The clause reads: “When three (03) or more teams finish with equal points and equal wins in the league, then the team (s) which was (were) the winner of the most number of matches played between those equal teams in the league will be placed in the higher position (s).”
And understandably the Chittagong Kings officials came down heavily on the BPL management, even raising questions about the fairness of the tournament itself, claiming that the organisers have deprived them as per the by-laws they should have been in the semifinal. They also threatened to take legal action though they could not file the case yesterday.
“According to the by-laws we should have been in the semifinal because Dhaka won three, Chittagong two and Barisal one match (between them). We have taken all kinds of preparations and two Pakistani players (Umar Akmal and Wahab Reaz) also arrived to play the semifinal match but we don't know what happened at midnight. Without any doubt they have flouted the by-laws,” said Chittagong Kings team manager Nasir Ahmed.
Sameer Quader Chowdhury, CEO of Chittagong Kings, came down as hard as possible on the organisers. “It's become a stage for gambling.
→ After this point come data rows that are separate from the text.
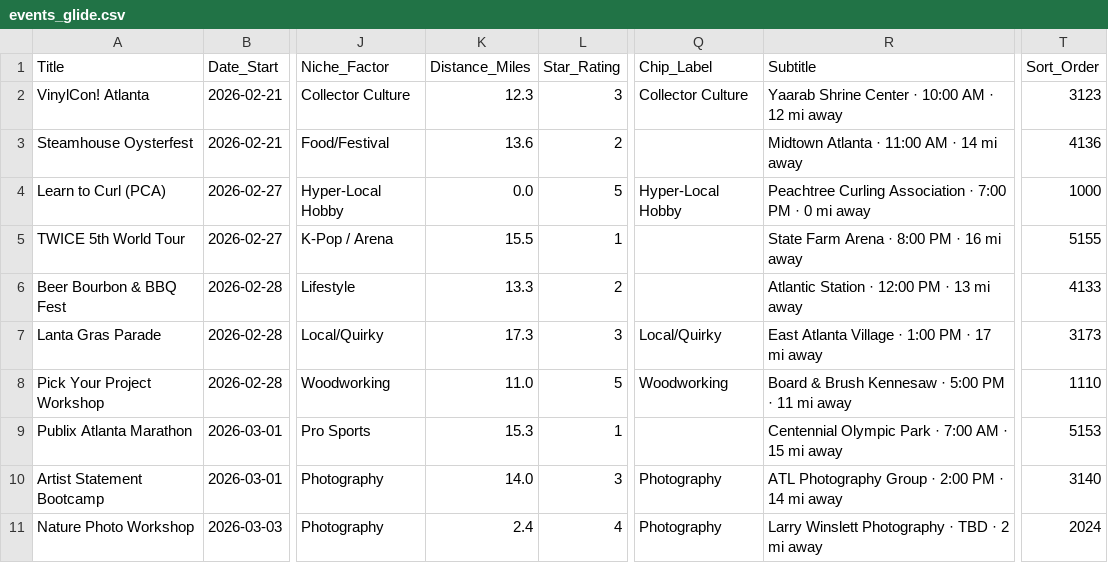
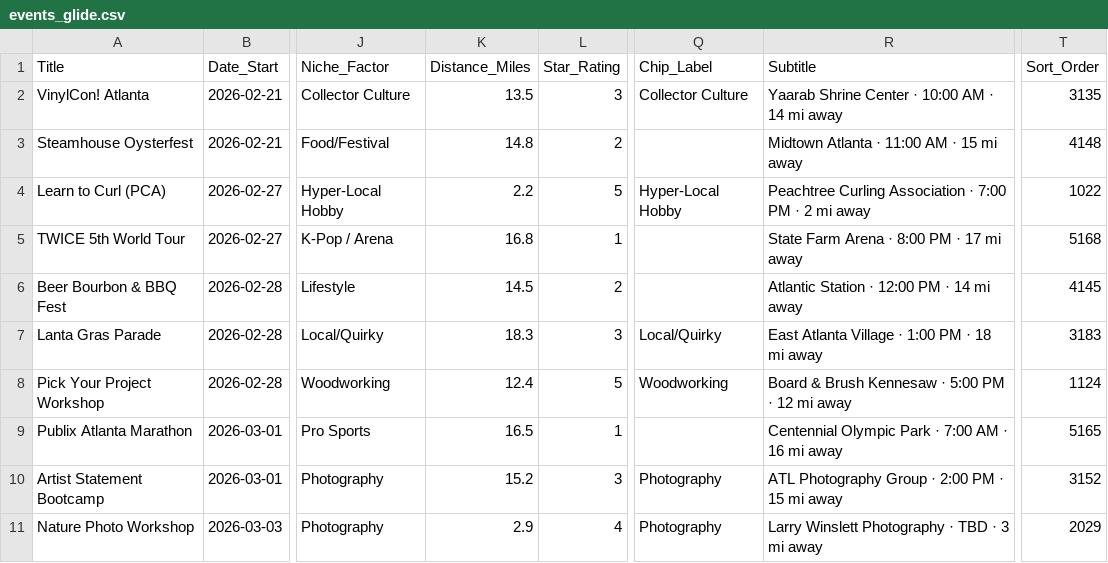
Before and after one commit to BryanDuplantis/atl-events, a CSV file: events_glide.csv, drawn as a sheet; only a part is shown, gaps mark what is left out; the diff covers the shown part only; the diff names each change by its address in the sheet, - before the commit and + after, or states it on an @@ line.

```diff
--- a/events_glide.csv
+++ b/events_glide.csv
-K2 (Distance_Miles): 12.3
+K2 (Distance_Miles): 13.5
-R2 (Subtitle): Yaarab Shrine Center · 10:00 AM · 12 mi away
+R2 (Subtitle): Yaarab Shrine Center · 10:00 AM · 14 mi away
-T2 (Sort_Order): 3123
+T2 (Sort_Order): 3135
-K3 (Distance_Miles): 13.6
+K3 (Distance_Miles): 14.8
-R3 (Subtitle): Midtown Atlanta · 11:00 AM · 14 mi away
+R3 (Subtitle): Midtown Atlanta · 11:00 AM · 15 mi away
-T3 (Sort_Order): 4136
+T3 (Sort_Order): 4148
-K4 (Distance_Miles): 0.0
+K4 (Distance_Miles): 2.2
-R4 (Subtitle): …PM · 0 mi away
+R4 (Subtitle): …PM · 2 mi away
-T4 (Sort_Order): 1000
+T4 (Sort_Order): 1022
-K5 (Distance_Miles): 15.5
+K5 (Distance_Miles): 16.8
-R5 (Subtitle): State Farm Arena · 8:00 PM · 16 mi away
+R5 (Subtitle): State Farm Arena · 8:00 PM · 17 mi away
-T5 (Sort_Order): 5155
+T5 (Sort_Order): 5168
-K6 (Distance_Miles): 13.3
+K6 (Distance_Miles): 14.5
-R6 (Subtitle): Atlantic Station · 12:00 PM · 13 mi away
+R6 (Subtitle): Atlantic Station · 12:00 PM · 14 mi away
-T6 (Sort_Order): 4133
+T6 (Sort_Order): 4145
-K7 (Distance_Miles): 17.3
+K7 (Distance_Miles): 18.3
-R7 (Subtitle): East Atlanta Village · 1:00 PM · 17 mi away
+R7 (Subtitle): East Atlanta Village · 1:00 PM · 18 mi away
-T7 (Sort_Order): 3173
+T7 (Sort_Order): 3183
-K8 (Distance_Miles): 11.0
+K8 (Distance_Miles): 12.4
-R8 (Subtitle): Board & Brush Kennesaw · 5:00 PM · 11 mi away
+R8 (Subtitle): Board & Brush Kennesaw · 5:00 PM · 12 mi away
-T8 (Sort_Order): 1110
+T8 (Sort_Order): 1124
-K9 (Distance_Miles): 15.3
+K9 (Distance_Miles): 16.5
-R9 (Subtitle): …AM · 15 mi away
+R9 (Subtitle): …AM · 16 mi away
-T9 (Sort_Order): 5153
+T9 (Sort_Order): 5165
-K10 (Distance_Miles): 14.0
+K10 (Distance_Miles): 15.2
-R10 (Subtitle): ATL Photography Group · 2:00 PM · 14 mi away
+R10 (Subtitle): ATL Photography Group · 2:00 PM · 15 mi away
-T10 (Sort_Order): 3140
+T10 (Sort_Order): 3152
-K11 (Distance_Miles): 2.4
+K11 (Distance_Miles): 2.9
-R11 (Subtitle): Larry Winslett Photography · TBD · 2 mi away
+R11 (Subtitle): Larry Winslett Photography · TBD · 3 mi away
-T11 (Sort_Order): 2024
+T11 (Sort_Order): 2029
```
Also changed, not shown: 73 edited cells elsewhere in this file, 2 other files.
I want an answer from the organizers, whether they took the decision under pressure of the gamblers,” said an angry Sameer threatening that they may not continue their involvement if things go like this.
“As an owner of the team I'm really in the dark with everything about the tournament. I have doubts about everything after the way the tournament is running. You know we were approached by the bookies from India to fix the match and we reported this to the BPL's anti-corruption unit immediately but they hardly take any action regarding these issues,” said Sameer, who claimed that they helped the authorities to capture Pakistani Sajid Khan, who was put on two-day remand for questioning about his alleged involvement in match-fixing.
BPL governing council secretary Sirajuddin Mohammad Alamgir however blamed his chairman Gazi Ashraf Hossain for creating the unpleasant situation for them.
“We accept that it was our mistake, whatever confusion arose. Lipu bhai (Gazi Ashraf Hossain) gave his personal opinion to the media. It cannot be the stance of the BPL technical or governing council. Whatever he said, I personally think it was a mistake for which so much confusion has been created. What he told us, he thought it might happen. He didn't discuss it with anyone and told the media,” explained Alamgir in an official press conference where match referee Mike Proctor also turned up.
But it hardly cleared the air.